(RECORDS FOR THE EXERCISE Opens)

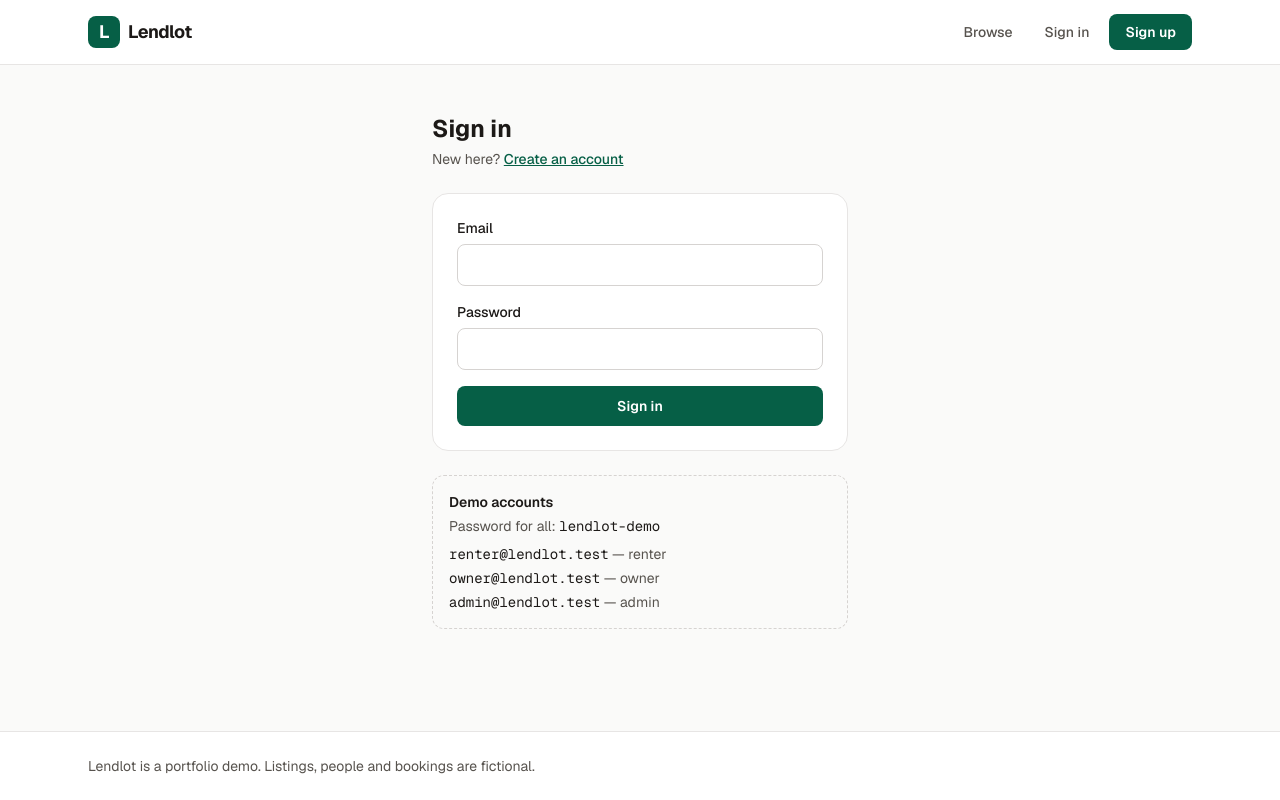
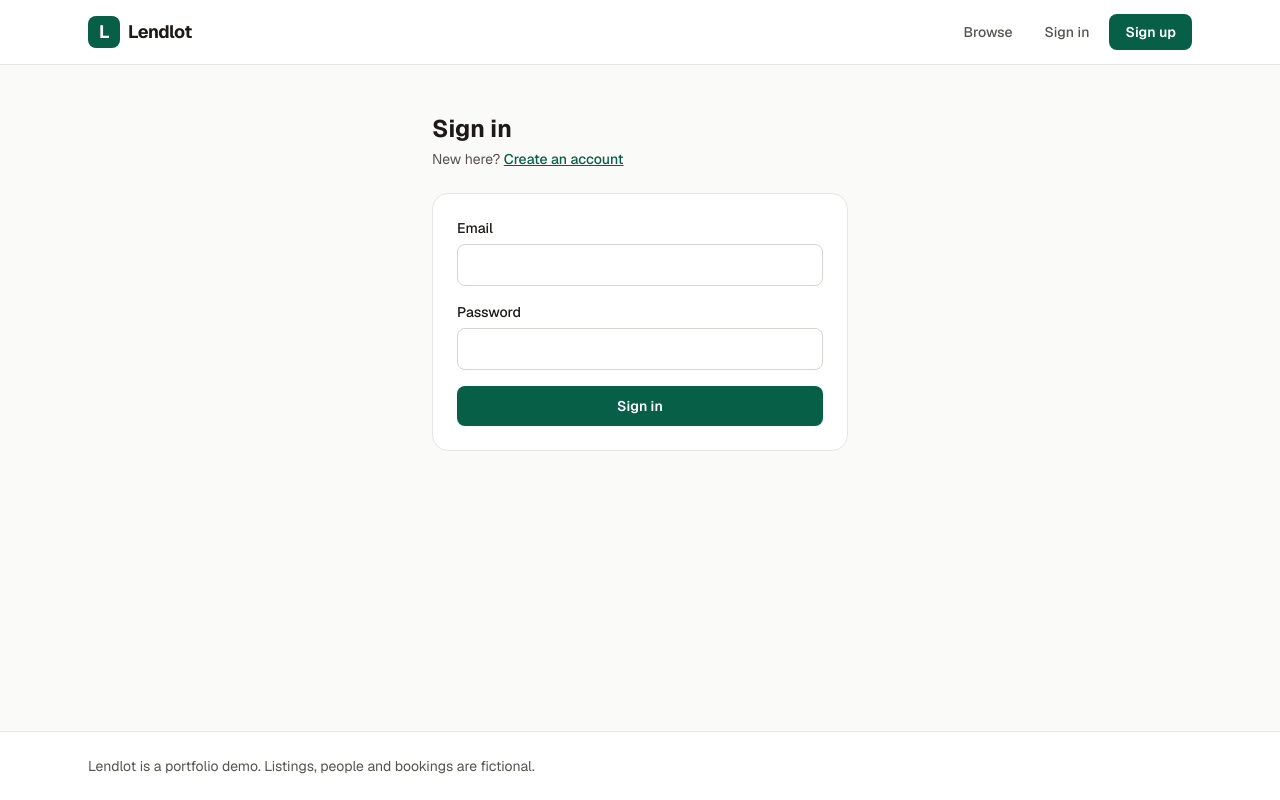
Before and after one commit to Dinojan9901/lendlot, a Next.js app: page /login in a window 1280 px wide. Built offline with nearby package versions, Linux system fonts and the light colour scheme; no server answers.

Commit message:
Remove demo account details from the sign-in page
Visitors now create their own account to try Lendlot.

```diff
--- a/src/app/login/page.tsx
+++ b/src/app/login/page.tsx
@@ -21,25 +21,6 @@ export default function LoginPage({ searchParams }: PageProps<"/login">) {
           <LoginFormWithCallback searchParams={searchParams} />
         </Suspense>
       </div>
-      <section aria-labelledby="demo-heading" className="mt-6 rounded-xl border border-dashed border-stone-300 p-4 text-sm">
-        <h2 id="demo-heading" className="font-semibold text-ink">
-          Demo accounts
-        </h2>
-        <p className="mt-1 text-muted">
-          Password for all: <code className="font-mono text-ink">lendlot-demo</code>
-        </p>
-        <ul className="mt-2 space-y-1 text-muted">
-          <li>
-            <code className="font-mono text-ink">renter@lendlot.test</code> — renter
-          </li>
-          <li>
-            <code className="font-mono text-ink">owner@lendlot.test</code> — owner
-          </li>
-          <li>
-            <code className="font-mono text-ink">admin@lendlot.test</code> — admin
-          </li>
-        </ul>
-      </section>
     </div>
   );
 }
```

(RECORDS FOR THE EXERCISE Closes)

**EXERCISE DETAILS**
Every line above should be returned word for word, with the pictures left behind.

**RESULT OF THIS TASK**
Before and after one commit to Dinojan9901/lendlot, a Next.js app: page /login in a window 1280 px wide. Built offline with nearby package versions, Linux system fonts and the light colour scheme; no server answers.

Commit message:
Remove demo account details from the sign-in page
Visitors now create their own account to try Lendlot.

```diff
--- a/src/app/login/page.tsx
+++ b/src/app/login/page.tsx
@@ -21,25 +21,6 @@ export default function LoginPage({ searchParams }: PageProps<"/login">) {
           <LoginFormWithCallback searchParams={searchParams} />
         </Suspense>
       </div>
-      <section aria-labelledby="demo-heading" className="mt-6 rounded-xl border border-dashed border-stone-300 p-4 text-sm">
-        <h2 id="demo-heading" className="font-semibold text-ink">
-          Demo accounts
-        </h2>
-        <p className="mt-1 text-muted">
-          Password for all: <code className="font-mono text-ink">lendlot-demo</code>
-        </p>
-        <ul className="mt-2 space-y-1 text-muted">
-          <li>
-            <code className="font-mono text-ink">renter@lendlot.test</code> — renter
-          </li>
-          <li>
-            <code className="font-mono text-ink">owner@lendlot.test</code> — owner
-          </li>
-          <li>
-            <code className="font-mono text-ink">admin@lendlot.test</code> — admin
-          </li>
-        </ul>
-      </section>
     </div>
   );
 }
```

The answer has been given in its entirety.